* **Work order**
Repeat the following entries exactly, excluding pictures.

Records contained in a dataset
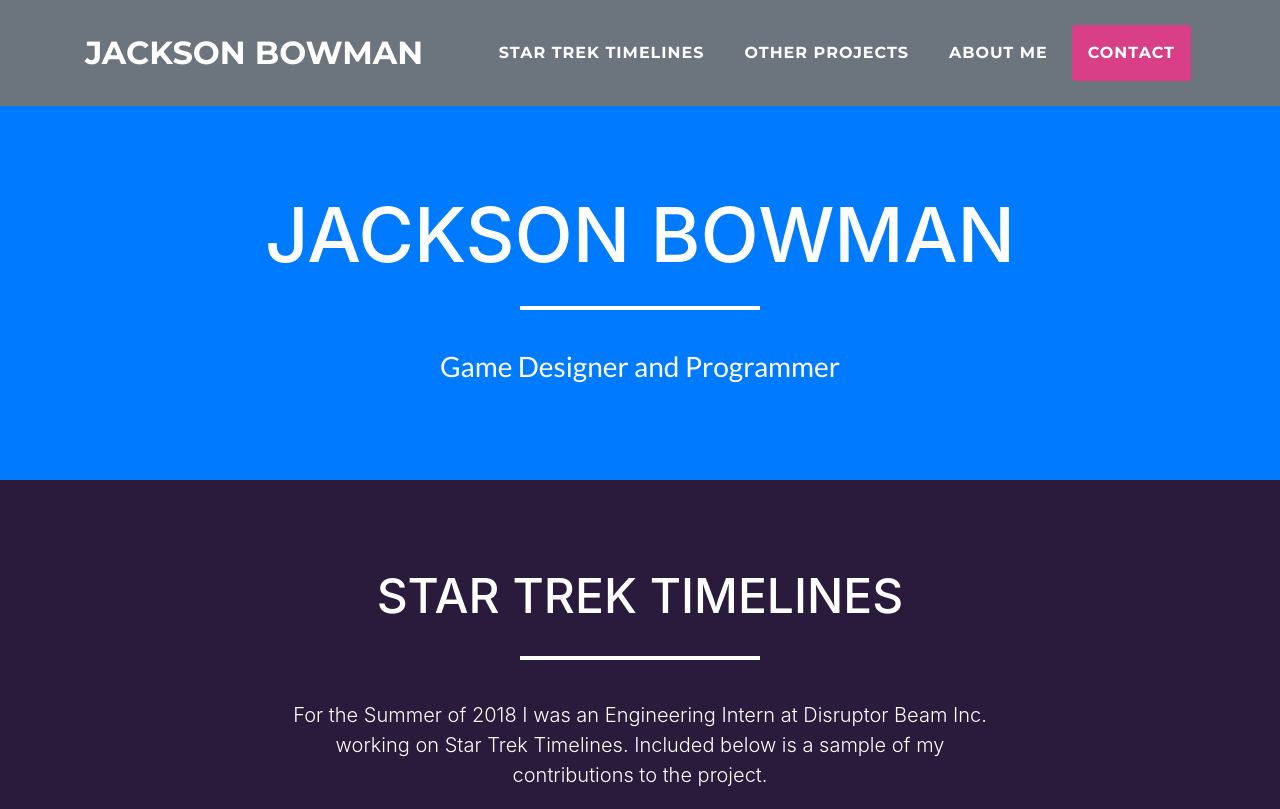
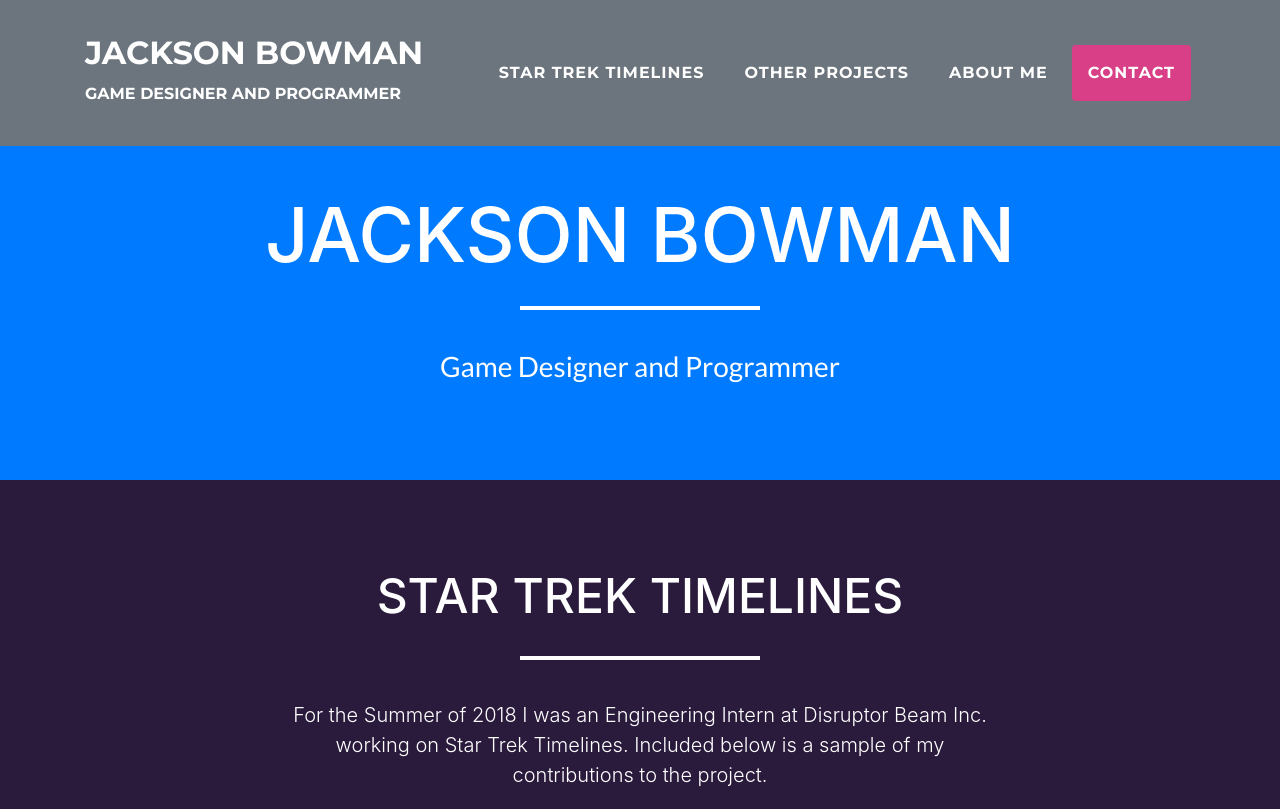
Before and after one commit to Jackson-Bowman/Jackson-Bowman.github.io, a website with bundled scripts: page index.html in a window 1280 px wide. Shown: the top 809 px of the page. Built offline with nearby package versions, Linux system fonts and the light colour scheme.

Commit message:
first pass at improving header

```diff
--- a/index.html
+++ b/index.html
@@ -31,8 +31,11 @@
     <!-- Navigation -->
     <nav class="navbar navbar-expand-lg bg-secondary fixed-top text-uppercase" id="mainNav">
         <div class="container">
-            <a class="navbar-brand js-scroll-trigger" href="#page-top">
-                Jackson Bowman</a>
+            <div>
+                <a class="navbar-brand js-scroll-trigger" href="#page-top"> Jackson Bowman</a>
+                <br>
+                <p class="text-white"> Game Designer and Programmer</p>
+            </div>
                 <button class="navbar-toggler navbar-toggler-right text-uppercase bg-primary text-white rounded" type="button" data-toggle="collapse" data-target="#navbarResponsive" aria-controls="navbarResponsive" aria-expanded="false" aria-label="Toggle navigation">
                     Menu
                     <i class="fa fa-bars"></i>
```
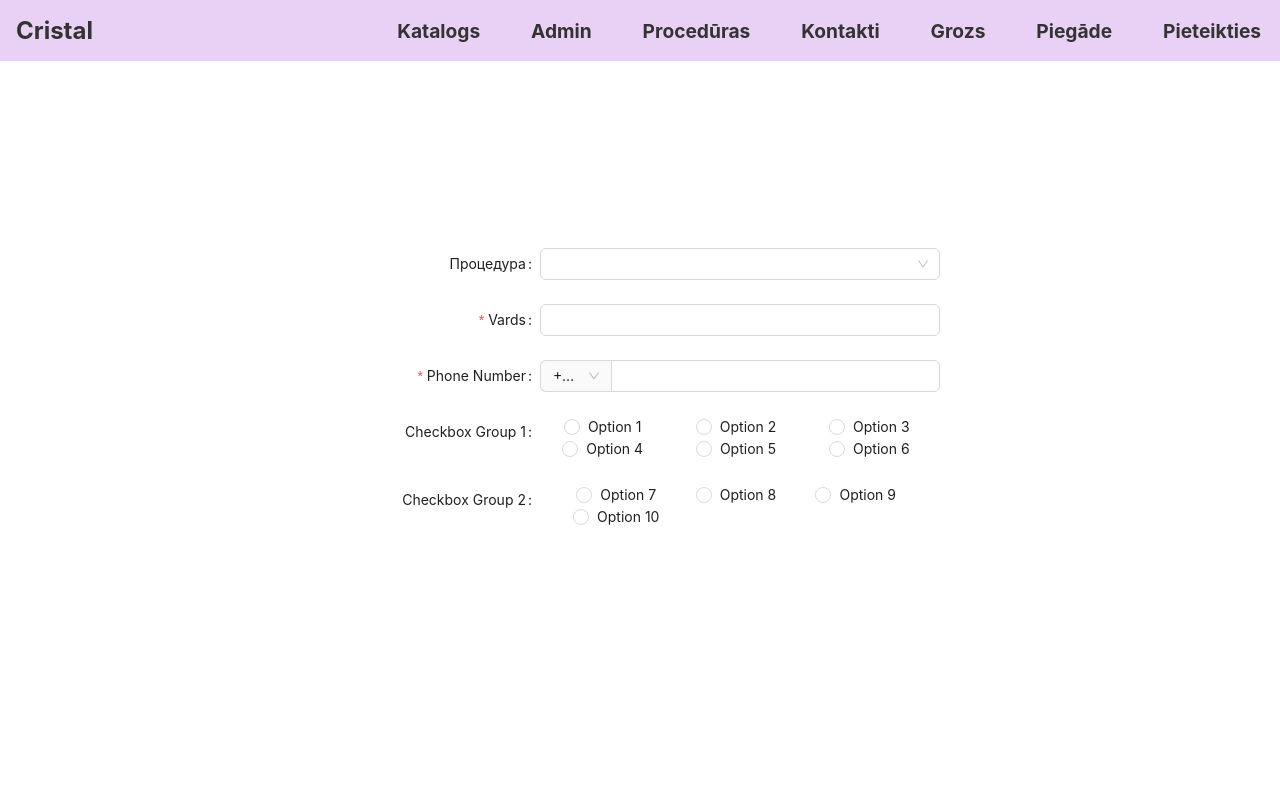
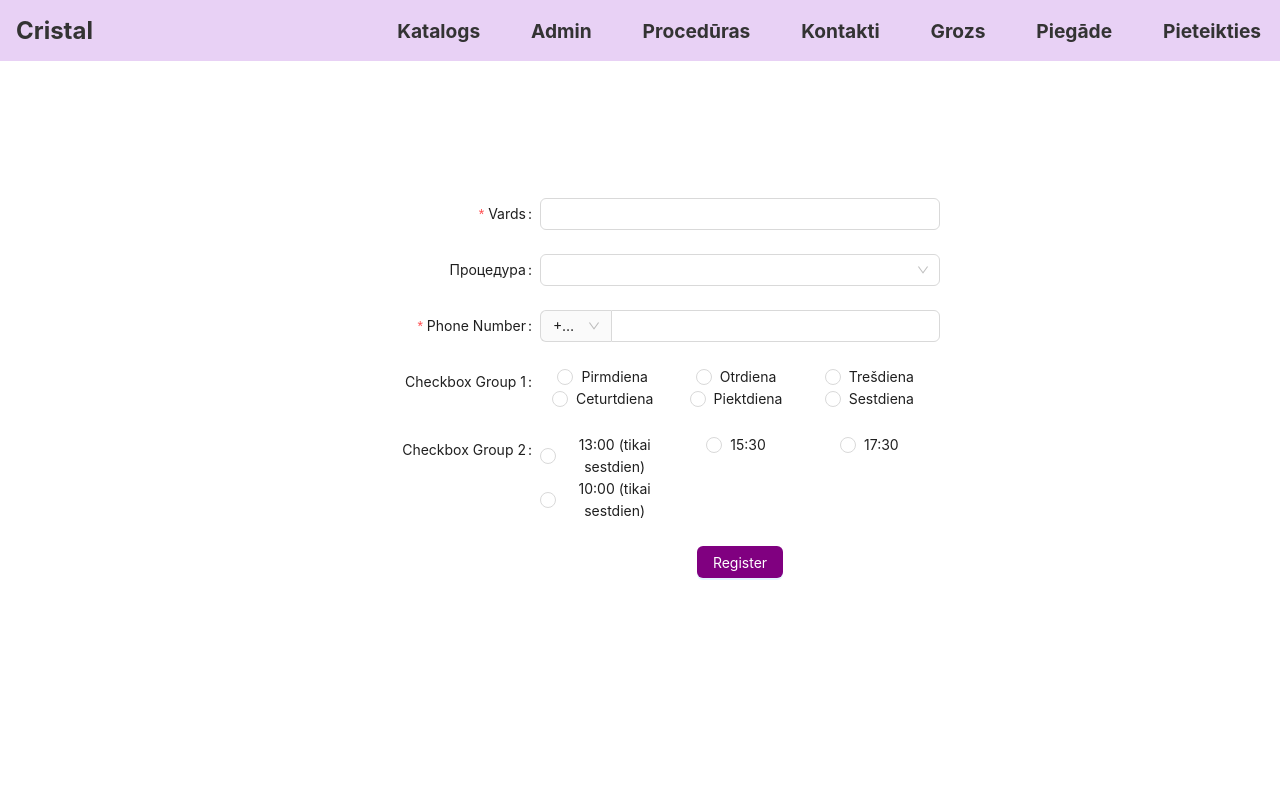
Before and after one commit to Ruslans3417/ekz, a React (Create React App) app in the folder vadibas-panelis/: page /zap in a window 1280 px wide. Shown: the top 800 px of the page. Built offline with nearby package versions, Linux system fonts and the light colour scheme.

Commit message:
Update zap.jsx

```diff
--- a/vadibas-panelis/src/zap.jsx
+++ b/vadibas-panelis/src/zap.jsx
@@ -1,6 +1,7 @@
-import { AutoComplete, Button, Cascader, Col, Form, Input, InputNumber, Radio, Row, Select } from 'antd';
+import { AutoComplete, Button, Cascader, Col, Form, Input, InputNumber, Radio, Row, Select, Checkbox } from 'antd';
 import { useState } from 'react';
-import { Checkbox } from 'antd';
+
+import './all.css/reg.css';
 
 import './all.css/reg.css';
 
@@ -111,26 +112,32 @@ const App = () => {
   }));
 
   const checkBoxOptions1 = [
-    { label: 'Option 1', value: 'option-1' },
-    { label: 'Option 2', value: 'option-2' },
-    { label: 'Option 3', value: 'option-3' },
-    { label: 'Option 4', value: 'option-4' },
-    { label: 'Option 5', value: 'option-5' },
-    { label: 'Option 6', value: 'option-6' },
+    { label: 'Pirmdiena', value: 'option-1' },
+    { label: 'Otrdiena', value: 'option-2' },
+    { label: 'Trešdiena', value: 'option-3' },
+    { label: 'Ceturtdiena', value: 'option-4' },
+    { label: 'Piektdiena', value: 'option-5' },
+    { label: 'Sestdiena', value: 'option-6' },
   ];
 
   const checkBoxOptions2 = [
-    { label: 'Option 7', value: 'option-7' },
-    { label: 'Option 8', value: 'option-8' },
-    { label: 'Option 9', value: 'option-9' },
-    { label: 'Option 10', value: 'option-10' },
+    { label: '13:00 (tikai sestdien)', value: 'option-7' },
+    { label: '15:30', value: 'option-8' },
+    { label: '17:30', value: 'option-9' },
+    { label: '10:00 (tikai sestdien)', value: 'option-10' },
   ];
 
   const procedureOptions = [
-    { label: 'Procedure 1', value: 'procedure-1' },
-    { label: 'Procedure 2', value: 'procedure-2' },
-    { label: 'Procedure 3', value: 'procedure-3' },
-    { label: 'Procedure 4', value: 'procedure-4' },
+    { label: 'Pilnā sejas kopšanas procedūra', value: 'procedure-1' },
+    { label: 'Pīlinga procedūra', value: 'procedure-2' },
+    { label: 'Sejas tīrīšana', value: 'procedure-3' },
+    { label: 'Atjaunojošā procedūra ar alginatu masku', value: 'procedure-4' },
+    { label: 'Masāža', value: 'procedure-5' },
+    { label: 'Carboxy terapija', value: 'procedure-6' },
+    { label: 'Darsonvalizācija', value: 'procedure-7' },
+    { label: 'Konsultācija', value: 'procedure-8' },
+    { label: 'Uzacis/skropstas', value: 'procedure-9' },
+
   ];
 
   return (
@@ -149,13 +156,7 @@ const App = () => {
         }}
         scrollToFirstError
       >
-        <Form.Item label="Процедура" name="procedure">
-          <Select>
-            {procedureOptions.map((option) => (
-              <Option key={option.value} value={option.value}>{option.label}</Option>
-            ))}
-          </Select>
-        </Form.Item>
+
 
         <Form.Item
           name="Vards"
@@ -172,6 +173,14 @@ const App = () => {
           ]}
         >
           <Input />
+        </Form.Item>
+
+        <Form.Item label="Процедура" name="procedure">
+          <Select>
+            {procedureOptions.map((option) => (
+              <Option key={option.value} value={option.value}>{option.label}</Option>
+            ))}
+          </Select>
         </Form.Item>
 
         <Form.Item
@@ -217,6 +226,11 @@ const App = () => {
           </Radio.Group>
         </Form.Item>
 
+        <Form.Item {...tailFormItemLayout}>
+  <Button type="primary" htmlType="submit" style={{ backgroundColor: 'purple' }}>
+    Register
+  </Button>
+</Form.Item>
       </Form>
     </div>
   );
```
Lines whose indentation alone changed are shown as unchanged.
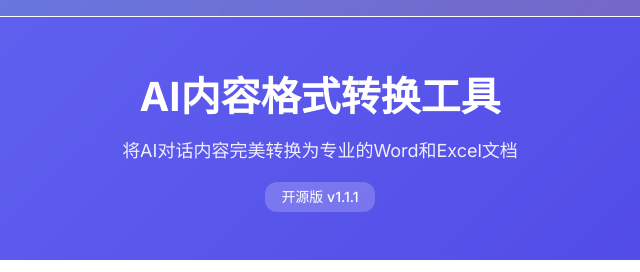
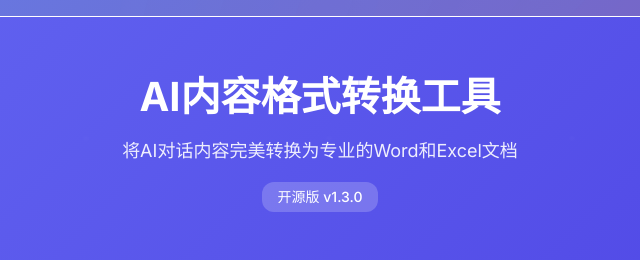
Before and after one commit to KK8088/ai-content-converter, a website: page index.html in a window 1280 px wide. Shown: the top 272 px of the page, 320-960 px from the left. Drawn offline with nearby package versions, Linux system fonts and the light colour scheme.

Commit message:
chore: Bump version to v1.3.0 - Advanced Content Detection Engine
📦 Version Update:
- package.json: 1.1.1  1.3.0
- config.js: 1.0.0  1.3.0
- index.html: v1.1.1  v1.3.0

🎯 Release Preparation:
- Synchronized version numbers across all files
- Ready for GitHub release v1.3.0
- Prepared for production deployment

This version introduces the revolutionary multi-layered content analysis
architecture with 95%+ detection accuracy and intelligent format recognition.

```diff
--- a/index.html
+++ b/index.html
@@ -23,7 +23,7 @@
         <div class="header">
             <h1>AI内容格式转换工具</h1>
             <p class="subtitle">将AI对话内容完美转换为专业的Word和Excel文档</p>
-            <div class="version-badge">开源版 v1.1.1</div>
+            <div class="version-badge">开源版 v1.3.0</div>
         </div>
 
         <!-- 主要内容区域 -->
--- a/js/config.js
+++ b/js/config.js
@@ -2,7 +2,7 @@
  * AI内容格式转换工具 - 配置文件
  *
  * @description 全局配置和常量定义
- * @version 1.0.0
+ * @version 1.3.0
  * @author AI Content Converter Team
  */
 
--- a/package.json
+++ b/package.json
@@ -1,6 +1,6 @@
 {
   "name": "ai-content-converter",
-  "version": "1.1.1",
+  "version": "1.3.0",
   "description": "将AI对话内容完美转换为专业的Word和Excel文档",
   "main": "index.html",
   "scripts": {
```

* **Your solution**
Before and after one commit to Jackson-Bowman/Jackson-Bowman.github.io, a website with bundled scripts: page index.html in a window 1280 px wide. Shown: the top 809 px of the page. Built offline with nearby package versions, Linux system fonts and the light colour scheme.

Commit message:
first pass at improving header

```diff
--- a/index.html
+++ b/index.html
@@ -31,8 +31,11 @@
     <!-- Navigation -->
     <nav class="navbar navbar-expand-lg bg-secondary fixed-top text-uppercase" id="mainNav">
         <div class="container">
-            <a class="navbar-brand js-scroll-trigger" href="#page-top">
-                Jackson Bowman</a>
+            <div>
+                <a class="navbar-brand js-scroll-trigger" href="#page-top"> Jackson Bowman</a>
+                <br>
+                <p class="text-white"> Game Designer and Programmer</p>
+            </div>
                 <button class="navbar-toggler navbar-toggler-right text-uppercase bg-primary text-white rounded" type="button" data-toggle="collapse" data-target="#navbarResponsive" aria-controls="navbarResponsive" aria-expanded="false" aria-label="Toggle navigation">
                     Menu
                     <i class="fa fa-bars"></i>
```
Before and after one commit to Ruslans3417/ekz, a React (Create React App) app in the folder vadibas-panelis/: page /zap in a window 1280 px wide. Shown: the top 800 px of the page. Built offline with nearby package versions, Linux system fonts and the light colour scheme.

Commit message:
Update zap.jsx

```diff
--- a/vadibas-panelis/src/zap.jsx
+++ b/vadibas-panelis/src/zap.jsx
@@ -1,6 +1,7 @@
-import { AutoComplete, Button, Cascader, Col, Form, Input, InputNumber, Radio, Row, Select } from 'antd';
+import { AutoComplete, Button, Cascader, Col, Form, Input, InputNumber, Radio, Row, Select, Checkbox } from 'antd';
 import { useState } from 'react';
-import { Checkbox } from 'antd';
+
+import './all.css/reg.css';
 
 import './all.css/reg.css';
 
@@ -111,26 +112,32 @@ const App = () => {
   }));
 
   const checkBoxOptions1 = [
-    { label: 'Option 1', value: 'option-1' },
-    { label: 'Option 2', value: 'option-2' },
-    { label: 'Option 3', value: 'option-3' },
-    { label: 'Option 4', value: 'option-4' },
-    { label: 'Option 5', value: 'option-5' },
-    { label: 'Option 6', value: 'option-6' },
+    { label: 'Pirmdiena', value: 'option-1' },
+    { label: 'Otrdiena', value: 'option-2' },
+    { label: 'Trešdiena', value: 'option-3' },
+    { label: 'Ceturtdiena', value: 'option-4' },
+    { label: 'Piektdiena', value: 'option-5' },
+    { label: 'Sestdiena', value: 'option-6' },
   ];
 
   const checkBoxOptions2 = [
-    { label: 'Option 7', value: 'option-7' },
-    { label: 'Option 8', value: 'option-8' },
-    { label: 'Option 9', value: 'option-9' },
-    { label: 'Option 10', value: 'option-10' },
+    { label: '13:00 (tikai sestdien)', value: 'option-7' },
+    { label: '15:30', value: 'option-8' },
+    { label: '17:30', value: 'option-9' },
+    { label: '10:00 (tikai sestdien)', value: 'option-10' },
   ];
 
   const procedureOptions = [
-    { label: 'Procedure 1', value: 'procedure-1' },
-    { label: 'Procedure 2', value: 'procedure-2' },
-    { label: 'Procedure 3', value: 'procedure-3' },
-    { label: 'Procedure 4', value: 'procedure-4' },
+    { label: 'Pilnā sejas kopšanas procedūra', value: 'procedure-1' },
+    { label: 'Pīlinga procedūra', value: 'procedure-2' },
+    { label: 'Sejas tīrīšana', value: 'procedure-3' },
+    { label: 'Atjaunojošā procedūra ar alginatu masku', value: 'procedure-4' },
+    { label: 'Masāža', value: 'procedure-5' },
+    { label: 'Carboxy terapija', value: 'procedure-6' },
+    { label: 'Darsonvalizācija', value: 'procedure-7' },
+    { label: 'Konsultācija', value: 'procedure-8' },
+    { label: 'Uzacis/skropstas', value: 'procedure-9' },
+
   ];
 
   return (
@@ -149,13 +156,7 @@ const App = () => {
         }}
         scrollToFirstError
       >
-        <Form.Item label="Процедура" name="procedure">
-          <Select>
-            {procedureOptions.map((option) => (
-              <Option key={option.value} value={option.value}>{option.label}</Option>
-            ))}
-          </Select>
-        </Form.Item>
+
 
         <Form.Item
           name="Vards"
@@ -172,6 +173,14 @@ const App = () => {
           ]}
         >
           <Input />
+        </Form.Item>
+
+        <Form.Item label="Процедура" name="procedure">
+          <Select>
+            {procedureOptions.map((option) => (
+              <Option key={option.value} value={option.value}>{option.label}</Option>
+            ))}
+          </Select>
         </Form.Item>
 
         <Form.Item
@@ -217,6 +226,11 @@ const App = () => {
           </Radio.Group>
         </Form.Item>
 
+        <Form.Item {...tailFormItemLayout}>
+  <Button type="primary" htmlType="submit" style={{ backgroundColor: 'purple' }}>
+    Register
+  </Button>
+</Form.Item>
       </Form>
     </div>
   );
```
Lines whose indentation alone changed are shown as unchanged.
Before and after one commit to KK8088/ai-content-converter, a website: page index.html in a window 1280 px wide. Shown: the top 272 px of the page, 320-960 px from the left. Drawn offline with nearby package versions, Linux system fonts and the light colour scheme.

Commit message:
chore: Bump version to v1.3.0 - Advanced Content Detection Engine
📦 Version Update:
- package.json: 1.1.1  1.3.0
- config.js: 1.0.0  1.3.0
- index.html: v1.1.1  v1.3.0

🎯 Release Preparation:
- Synchronized version numbers across all files
- Ready for GitHub release v1.3.0
- Prepared for production deployment

This version introduces the revolutionary multi-layered content analysis
architecture with 95%+ detection accuracy and intelligent format recognition.

```diff
--- a/index.html
+++ b/index.html
@@ -23,7 +23,7 @@
         <div class="header">
             <h1>AI内容格式转换工具</h1>
             <p class="subtitle">将AI对话内容完美转换为专业的Word和Excel文档</p>
-            <div class="version-badge">开源版 v1.1.1</div>
+            <div class="version-badge">开源版 v1.3.0</div>
         </div>
 
         <!-- 主要内容区域 -->
--- a/js/config.js
+++ b/js/config.js
@@ -2,7 +2,7 @@
  * AI内容格式转换工具 - 配置文件
  *
  * @description 全局配置和常量定义
- * @version 1.0.0
+ * @version 1.3.0
  * @author AI Content Converter Team
  */
 
--- a/package.json
+++ b/package.json
@@ -1,6 +1,6 @@
 {
   "name": "ai-content-converter",
-  "version": "1.1.1",
+  "version": "1.3.0",
   "description": "将AI对话内容完美转换为专业的Word和Excel文档",
   "main": "index.html",
   "scripts": {
```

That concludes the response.